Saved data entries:
- - -

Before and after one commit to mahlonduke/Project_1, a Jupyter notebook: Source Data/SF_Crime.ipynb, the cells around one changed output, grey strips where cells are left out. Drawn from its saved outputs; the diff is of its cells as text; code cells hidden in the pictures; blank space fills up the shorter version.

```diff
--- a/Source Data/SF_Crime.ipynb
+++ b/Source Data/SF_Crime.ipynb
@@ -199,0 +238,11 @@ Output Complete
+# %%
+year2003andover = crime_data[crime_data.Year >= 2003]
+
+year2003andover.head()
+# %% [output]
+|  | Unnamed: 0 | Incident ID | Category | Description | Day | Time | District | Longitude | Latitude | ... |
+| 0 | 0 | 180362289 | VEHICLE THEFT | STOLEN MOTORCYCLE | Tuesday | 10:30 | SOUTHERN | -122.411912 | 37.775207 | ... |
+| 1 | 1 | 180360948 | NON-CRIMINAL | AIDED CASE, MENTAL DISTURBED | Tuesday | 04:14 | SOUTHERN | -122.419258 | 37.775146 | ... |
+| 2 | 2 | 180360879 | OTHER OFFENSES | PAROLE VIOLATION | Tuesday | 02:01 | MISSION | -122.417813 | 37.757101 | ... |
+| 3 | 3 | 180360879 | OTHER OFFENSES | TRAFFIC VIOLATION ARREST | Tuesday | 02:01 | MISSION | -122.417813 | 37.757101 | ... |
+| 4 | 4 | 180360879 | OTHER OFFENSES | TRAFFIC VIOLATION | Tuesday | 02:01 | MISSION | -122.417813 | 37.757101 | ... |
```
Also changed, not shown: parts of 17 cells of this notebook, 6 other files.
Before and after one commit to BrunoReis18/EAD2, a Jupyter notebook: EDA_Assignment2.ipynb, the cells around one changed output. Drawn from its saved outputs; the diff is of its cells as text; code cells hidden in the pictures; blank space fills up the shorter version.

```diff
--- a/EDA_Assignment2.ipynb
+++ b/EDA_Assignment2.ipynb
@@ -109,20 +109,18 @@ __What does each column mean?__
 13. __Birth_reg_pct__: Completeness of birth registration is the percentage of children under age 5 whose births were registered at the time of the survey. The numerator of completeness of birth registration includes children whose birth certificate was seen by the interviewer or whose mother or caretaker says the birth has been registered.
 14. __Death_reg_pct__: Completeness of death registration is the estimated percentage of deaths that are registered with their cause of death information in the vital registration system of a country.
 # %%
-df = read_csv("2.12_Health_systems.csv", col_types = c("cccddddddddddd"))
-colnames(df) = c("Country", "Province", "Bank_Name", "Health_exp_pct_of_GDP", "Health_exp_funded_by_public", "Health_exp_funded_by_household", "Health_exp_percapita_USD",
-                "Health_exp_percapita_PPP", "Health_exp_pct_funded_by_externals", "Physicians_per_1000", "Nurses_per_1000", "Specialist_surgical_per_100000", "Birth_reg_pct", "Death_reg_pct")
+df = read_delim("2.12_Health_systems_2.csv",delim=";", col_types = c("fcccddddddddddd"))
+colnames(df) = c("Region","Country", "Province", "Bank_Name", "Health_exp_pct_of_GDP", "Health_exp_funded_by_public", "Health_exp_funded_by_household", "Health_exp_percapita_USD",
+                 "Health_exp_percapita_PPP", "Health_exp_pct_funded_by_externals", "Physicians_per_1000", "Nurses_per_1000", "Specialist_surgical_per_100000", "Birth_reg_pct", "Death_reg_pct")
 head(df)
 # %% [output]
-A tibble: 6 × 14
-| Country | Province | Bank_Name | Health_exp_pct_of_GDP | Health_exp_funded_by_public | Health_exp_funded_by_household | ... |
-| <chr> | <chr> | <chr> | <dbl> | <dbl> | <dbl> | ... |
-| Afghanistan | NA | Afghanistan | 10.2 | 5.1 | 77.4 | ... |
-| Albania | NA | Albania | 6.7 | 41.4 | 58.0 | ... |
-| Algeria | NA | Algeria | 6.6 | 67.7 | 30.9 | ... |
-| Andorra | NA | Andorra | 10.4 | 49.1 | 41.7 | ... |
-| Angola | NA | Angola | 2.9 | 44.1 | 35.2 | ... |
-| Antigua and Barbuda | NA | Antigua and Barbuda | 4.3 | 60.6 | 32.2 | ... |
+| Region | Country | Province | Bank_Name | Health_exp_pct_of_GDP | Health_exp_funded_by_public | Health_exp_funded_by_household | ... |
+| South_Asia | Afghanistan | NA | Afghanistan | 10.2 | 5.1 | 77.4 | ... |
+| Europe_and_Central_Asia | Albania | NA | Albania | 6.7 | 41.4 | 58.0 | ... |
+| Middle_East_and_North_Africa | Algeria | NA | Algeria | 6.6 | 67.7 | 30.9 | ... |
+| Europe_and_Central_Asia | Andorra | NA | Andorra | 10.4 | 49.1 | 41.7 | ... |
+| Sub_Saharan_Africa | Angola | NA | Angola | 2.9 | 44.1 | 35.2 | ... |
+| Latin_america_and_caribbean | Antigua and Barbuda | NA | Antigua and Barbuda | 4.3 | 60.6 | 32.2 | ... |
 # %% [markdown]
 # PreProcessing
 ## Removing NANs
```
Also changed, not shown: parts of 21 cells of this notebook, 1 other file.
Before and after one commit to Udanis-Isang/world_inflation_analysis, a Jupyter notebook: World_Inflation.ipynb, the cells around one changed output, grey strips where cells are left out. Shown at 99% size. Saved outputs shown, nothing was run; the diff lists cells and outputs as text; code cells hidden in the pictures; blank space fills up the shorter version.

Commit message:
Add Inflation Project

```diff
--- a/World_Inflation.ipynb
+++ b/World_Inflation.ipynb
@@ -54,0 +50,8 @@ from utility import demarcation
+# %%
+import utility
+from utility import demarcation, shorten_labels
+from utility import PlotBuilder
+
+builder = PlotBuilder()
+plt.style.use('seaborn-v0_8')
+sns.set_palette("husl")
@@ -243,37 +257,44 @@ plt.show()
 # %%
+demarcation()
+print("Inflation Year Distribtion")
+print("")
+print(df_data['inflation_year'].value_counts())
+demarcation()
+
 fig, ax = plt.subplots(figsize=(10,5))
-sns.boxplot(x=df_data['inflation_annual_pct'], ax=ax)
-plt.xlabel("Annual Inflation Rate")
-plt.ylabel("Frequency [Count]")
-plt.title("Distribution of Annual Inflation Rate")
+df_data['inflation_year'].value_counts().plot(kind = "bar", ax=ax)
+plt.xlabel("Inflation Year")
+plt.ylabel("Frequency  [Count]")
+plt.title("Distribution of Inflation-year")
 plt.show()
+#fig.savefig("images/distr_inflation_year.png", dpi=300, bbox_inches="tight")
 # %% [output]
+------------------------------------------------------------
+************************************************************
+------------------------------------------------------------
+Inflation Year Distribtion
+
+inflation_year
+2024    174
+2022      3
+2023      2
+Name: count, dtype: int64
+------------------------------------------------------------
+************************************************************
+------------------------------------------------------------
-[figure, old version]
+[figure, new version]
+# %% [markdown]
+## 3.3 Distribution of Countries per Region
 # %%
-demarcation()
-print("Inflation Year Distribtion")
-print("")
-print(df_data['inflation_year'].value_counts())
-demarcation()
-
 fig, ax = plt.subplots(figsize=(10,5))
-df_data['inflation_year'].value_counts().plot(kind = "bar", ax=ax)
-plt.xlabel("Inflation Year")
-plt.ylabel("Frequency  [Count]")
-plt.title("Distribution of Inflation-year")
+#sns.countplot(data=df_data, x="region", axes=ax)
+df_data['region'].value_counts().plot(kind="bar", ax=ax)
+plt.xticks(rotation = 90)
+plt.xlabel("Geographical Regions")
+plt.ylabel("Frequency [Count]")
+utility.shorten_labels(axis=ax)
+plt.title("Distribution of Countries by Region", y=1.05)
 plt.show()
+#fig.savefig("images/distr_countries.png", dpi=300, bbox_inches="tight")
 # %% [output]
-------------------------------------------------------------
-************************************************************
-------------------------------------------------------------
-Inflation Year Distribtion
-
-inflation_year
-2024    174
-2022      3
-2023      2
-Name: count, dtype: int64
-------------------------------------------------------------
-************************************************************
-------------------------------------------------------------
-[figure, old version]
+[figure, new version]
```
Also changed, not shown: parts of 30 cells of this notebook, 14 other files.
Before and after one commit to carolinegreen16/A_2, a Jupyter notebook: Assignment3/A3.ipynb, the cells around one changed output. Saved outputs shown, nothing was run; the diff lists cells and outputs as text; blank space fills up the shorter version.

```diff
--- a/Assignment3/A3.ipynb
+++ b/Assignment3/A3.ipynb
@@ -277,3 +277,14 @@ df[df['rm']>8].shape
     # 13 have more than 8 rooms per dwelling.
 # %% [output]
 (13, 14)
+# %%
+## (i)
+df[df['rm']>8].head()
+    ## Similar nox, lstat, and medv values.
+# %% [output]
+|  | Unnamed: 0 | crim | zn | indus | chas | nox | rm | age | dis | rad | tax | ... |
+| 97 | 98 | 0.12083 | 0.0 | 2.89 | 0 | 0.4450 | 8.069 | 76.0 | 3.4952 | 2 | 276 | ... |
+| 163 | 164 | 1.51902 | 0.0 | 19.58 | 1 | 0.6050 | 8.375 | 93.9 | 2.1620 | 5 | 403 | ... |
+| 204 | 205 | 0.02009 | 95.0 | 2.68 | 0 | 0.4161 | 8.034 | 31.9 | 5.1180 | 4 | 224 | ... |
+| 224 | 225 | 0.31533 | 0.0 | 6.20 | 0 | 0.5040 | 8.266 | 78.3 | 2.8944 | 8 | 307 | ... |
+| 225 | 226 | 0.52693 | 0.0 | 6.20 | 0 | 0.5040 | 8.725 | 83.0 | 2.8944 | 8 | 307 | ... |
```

- - -

■ PROBLEM REQUIREMENTS ■
Read the entries above, then pull out the lines that include "Source".

■ RESPONSE TO THIS EXERCISE ■
Before and after one commit to mahlonduke/Project_1, a Jupyter notebook: Source Data/SF_Crime.ipynb, the cells around one changed output, grey strips where cells are left out. Drawn from its saved outputs; the diff is of its cells as text; code cells hidden in the pictures; blank space fills up the shorter version.
--- a/Source Data/SF_Crime.ipynb
+++ b/Source Data/SF_Crime.ipynb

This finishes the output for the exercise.